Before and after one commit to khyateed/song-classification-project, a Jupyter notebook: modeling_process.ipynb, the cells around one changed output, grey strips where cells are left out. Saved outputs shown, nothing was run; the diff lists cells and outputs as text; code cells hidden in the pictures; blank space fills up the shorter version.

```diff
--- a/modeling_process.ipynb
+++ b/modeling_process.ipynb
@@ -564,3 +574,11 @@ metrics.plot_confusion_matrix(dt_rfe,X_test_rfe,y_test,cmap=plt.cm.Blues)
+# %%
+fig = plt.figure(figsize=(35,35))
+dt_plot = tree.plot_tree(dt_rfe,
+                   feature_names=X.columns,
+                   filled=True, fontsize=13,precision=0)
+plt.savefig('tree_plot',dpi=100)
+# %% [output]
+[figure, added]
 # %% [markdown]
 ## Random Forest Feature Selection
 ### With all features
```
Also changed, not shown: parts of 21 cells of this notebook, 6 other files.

-.-.-

## YOUR GOAL
The records are to be retyped exactly. No line may be skipped.

## RESPONSE BELOW
Before and after one commit to khyateed/song-classification-project, a Jupyter notebook: modeling_process.ipynb, the cells around one changed output, grey strips where cells are left out. Saved outputs shown, nothing was run; the diff lists cells and outputs as text; code cells hidden in the pictures; blank space fills up the shorter version.

```diff
--- a/modeling_process.ipynb
+++ b/modeling_process.ipynb
@@ -564,3 +574,11 @@ metrics.plot_confusion_matrix(dt_rfe,X_test_rfe,y_test,cmap=plt.cm.Blues)
+# %%
+fig = plt.figure(figsize=(35,35))
+dt_plot = tree.plot_tree(dt_rfe,
+                   feature_names=X.columns,
+                   filled=True, fontsize=13,precision=0)
+plt.savefig('tree_plot',dpi=100)
+# %% [output]
+[figure, added]
 # %% [markdown]
 ## Random Forest Feature Selection
 ### With all features
```
Also changed, not shown: parts of 21 cells of this notebook, 6 other files.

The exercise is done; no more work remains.